• **Your goal**: If a record holds a picture, drop the picture and copy everything else exactly.

═════ Input records

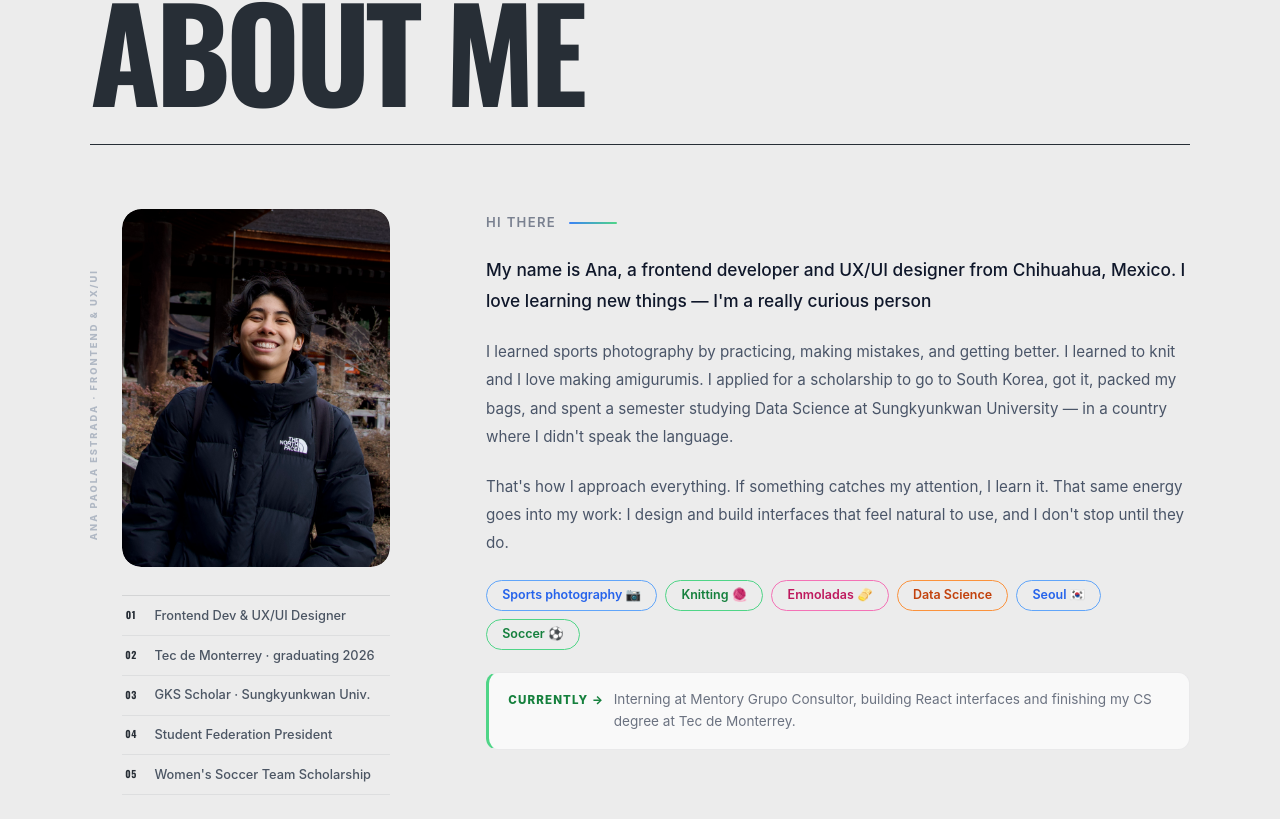
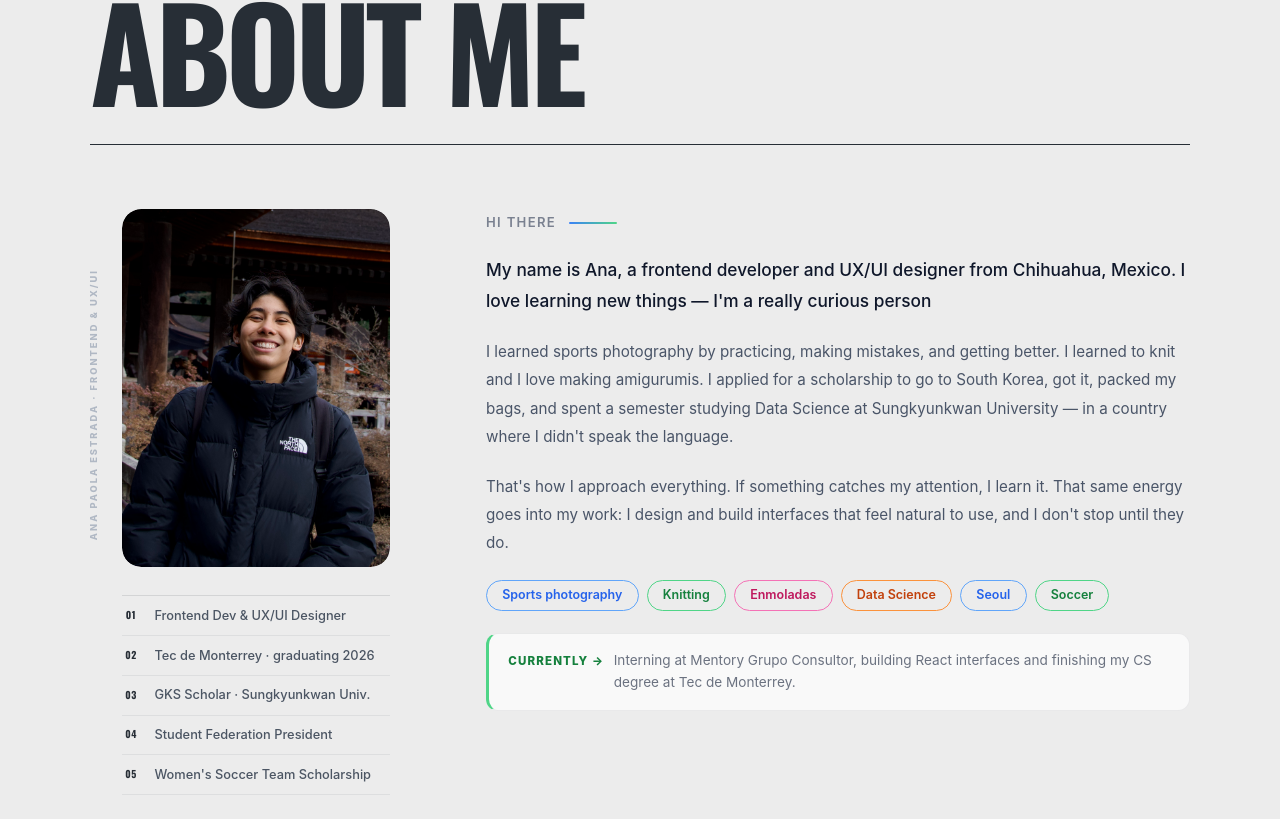
Before and after one commit to AnaEstrada-05/PersonalWebsite, a React app in the folder personal_website/: page / in a window 1280 px wide. Shown: the part 4434-5253 px from the top of the page. Built offline with nearby package versions, Linux system fonts and the light colour scheme; the HTML template or start-up script is replaced by a standard one.

Commit message:
Clean up tags by removing emojis
Removed emojis from tags in both English and Spanish translations.

```diff
--- a/personal_website/src/i18n/translations.js
+++ b/personal_website/src/i18n/translations.js
@@ -30,12 +30,12 @@ export const t = {
         "That's how I approach everything. If something catches my attention, I learn it. That same energy goes into my work: I design and build interfaces that feel natural to use, and I don't stop until they do.",
       ],
       tags: [
-        "Sports photography 📷",
-        "Knitting 🧶",
-        "Enmoladas 🫔",
+        "Sports photography",
+        "Knitting",
+        "Enmoladas",
         "Data Science",
-        "Seoul 🇰🇷",
-        "Soccer ⚽",
+        "Seoul",
+        "Soccer",
       ],
       currentlyLabel: "Currently →",
       currently: "Interning at Mentory Grupo Consultor, building React interfaces and finishing my CS degree at Tec de Monterrey.",
@@ -222,12 +222,12 @@ export const t = {
         "Así me acerco a todo. Si algo me llama la atención, lo aprendo. Esa misma energía la pongo en mi trabajo: diseño y construyo interfaces que se sienten naturales de usar, y no paro hasta que lo son.",
       ],
       tags: [
-        "Fotografía deportiva 📷",
-        "Tejer 🧶",
-        "Enmoladas 🫔",
+        "Fotografía deportiva",
+        "Tejer",
+        "Enmoladas",
         "Ciencia de datos",
-        "Seúl 🇰🇷",
-        "Fútbol ⚽",
+        "Seúl",
+        "Fútbol",
       ],
       currentlyLabel: "Actualmente →",
       currently: "Practicante en Mentory Grupo Consultor, construyendo interfaces en React y terminando mi carrera en Tec de Monterrey.",
```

══════════

• **Task solution**:
Before and after one commit to AnaEstrada-05/PersonalWebsite, a React app in the folder personal_website/: page / in a window 1280 px wide. Shown: the part 4434-5253 px from the top of the page. Built offline with nearby package versions, Linux system fonts and the light colour scheme; the HTML template or start-up script is replaced by a standard one.

Commit message:
Clean up tags by removing emojis
Removed emojis from tags in both English and Spanish translations.

```diff
--- a/personal_website/src/i18n/translations.js
+++ b/personal_website/src/i18n/translations.js
@@ -30,12 +30,12 @@ export const t = {
         "That's how I approach everything. If something catches my attention, I learn it. That same energy goes into my work: I design and build interfaces that feel natural to use, and I don't stop until they do.",
       ],
       tags: [
-        "Sports photography 📷",
-        "Knitting 🧶",
-        "Enmoladas 🫔",
+        "Sports photography",
+        "Knitting",
+        "Enmoladas",
         "Data Science",
-        "Seoul 🇰🇷",
-        "Soccer ⚽",
+        "Seoul",
+        "Soccer",
       ],
       currentlyLabel: "Currently →",
       currently: "Interning at Mentory Grupo Consultor, building React interfaces and finishing my CS degree at Tec de Monterrey.",
@@ -222,12 +222,12 @@ export const t = {
         "Así me acerco a todo. Si algo me llama la atención, lo aprendo. Esa misma energía la pongo en mi trabajo: diseño y construyo interfaces que se sienten naturales de usar, y no paro hasta que lo son.",
       ],
       tags: [
-        "Fotografía deportiva 📷",
-        "Tejer 🧶",
-        "Enmoladas 🫔",
+        "Fotografía deportiva",
+        "Tejer",
+        "Enmoladas",
         "Ciencia de datos",
-        "Seúl 🇰🇷",
-        "Fútbol ⚽",
+        "Seúl",
+        "Fútbol",
       ],
       currentlyLabel: "Actualmente →",
       currently: "Practicante en Mentory Grupo Consultor, construyendo interfaces en React y terminando mi carrera en Tec de Monterrey.",
```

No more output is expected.